> [Problem] In the copy, keep every record exact and leave out all images.
Start of Data for review
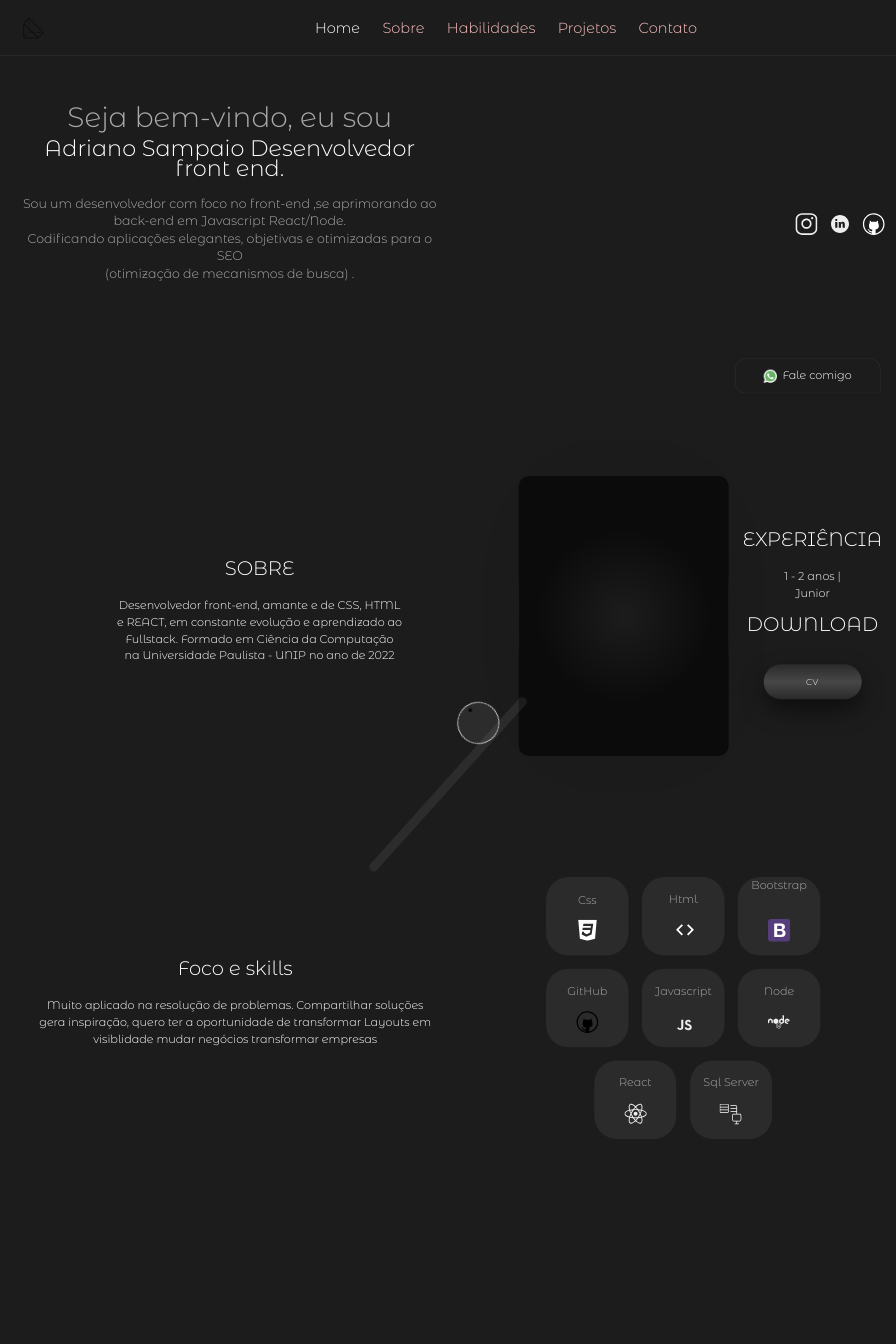
Repository: adrianodisam/NovoPortifolio
Page: /
An editor plug-in stored every save of this project. The page is shown before and after the next save, followed by the edit.
The browser window is 1280 px wide. The pictures show the part of the page from y = 0 to 1920 px (the page is 3024 px tall), at 70% of full size.
The project was rebuilt for these pictures with package versions that can differ from the ones it lists, and the page was loaded fresh each time. Imported but missing from the stored project, and not drawn on this page: src/componentes/Download/Adriano.pdf.

Above is the page before, as saved 2024-11-02 16:54:27.

After the next save:
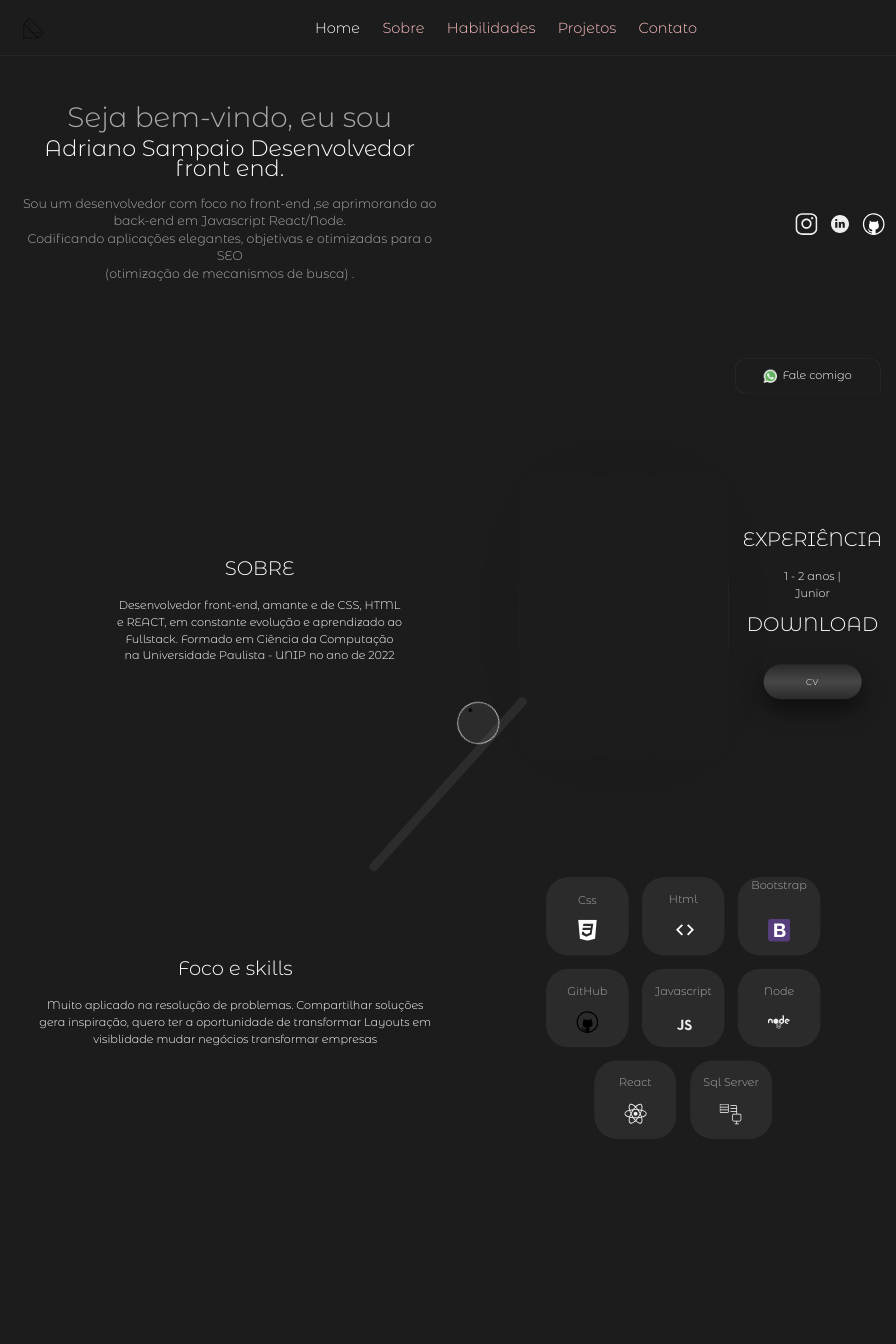
Saved 20 s later.
--- a/src/componentes/FotoSobre/FotoSobre.module.css
+++ b/src/componentes/FotoSobre/FotoSobre.module.css
@@ -24,8 +24,9 @@
   position: absolute;
   width: 300px; /* Um pouco maior que a imagem para o efeito de borda */
   height: 400px;
-
-background: radial-gradient(circle, rgba(28,28,28,1) 1%, rgba(11,11,11,1) 50%);
+  background: radial-gradient(circle, rgba(40, 40, 40, ) 50%, #1c1c1c 100%);
+  background: rgb(28,28,28);
+/* background: radial-gradient(circle, rgba(28,28,28,1) 1%, rgba(11,11,11,1) 50%); */
   border-radius: 15px;
   z-index: 0;
 }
End of Data for review
> [Exercise output]
Repository: adrianodisam/NovoPortifolio
Page: /
An editor plug-in stored every save of this project. The page is shown before and after the next save, followed by the edit.
The browser window is 1280 px wide. The pictures show the part of the page from y = 0 to 1920 px (the page is 3024 px tall), at 70% of full size.
The project was rebuilt for these pictures with package versions that can differ from the ones it lists, and the page was loaded fresh each time. Imported but missing from the stored project, and not drawn on this page: src/componentes/Download/Adriano.pdf.

Above is the page before, as saved 2024-11-02 16:54:27.

After the next save:
Saved 20 s later.
--- a/src/componentes/FotoSobre/FotoSobre.module.css
+++ b/src/componentes/FotoSobre/FotoSobre.module.css
@@ -24,8 +24,9 @@
   position: absolute;
   width: 300px; /* Um pouco maior que a imagem para o efeito de borda */
   height: 400px;
-
-background: radial-gradient(circle, rgba(28,28,28,1) 1%, rgba(11,11,11,1) 50%);
+  background: radial-gradient(circle, rgba(40, 40, 40, ) 50%, #1c1c1c 100%);
+  background: rgb(28,28,28);
+/* background: radial-gradient(circle, rgba(28,28,28,1) 1%, rgba(11,11,11,1) 50%); */
   border-radius: 15px;
   z-index: 0;
 }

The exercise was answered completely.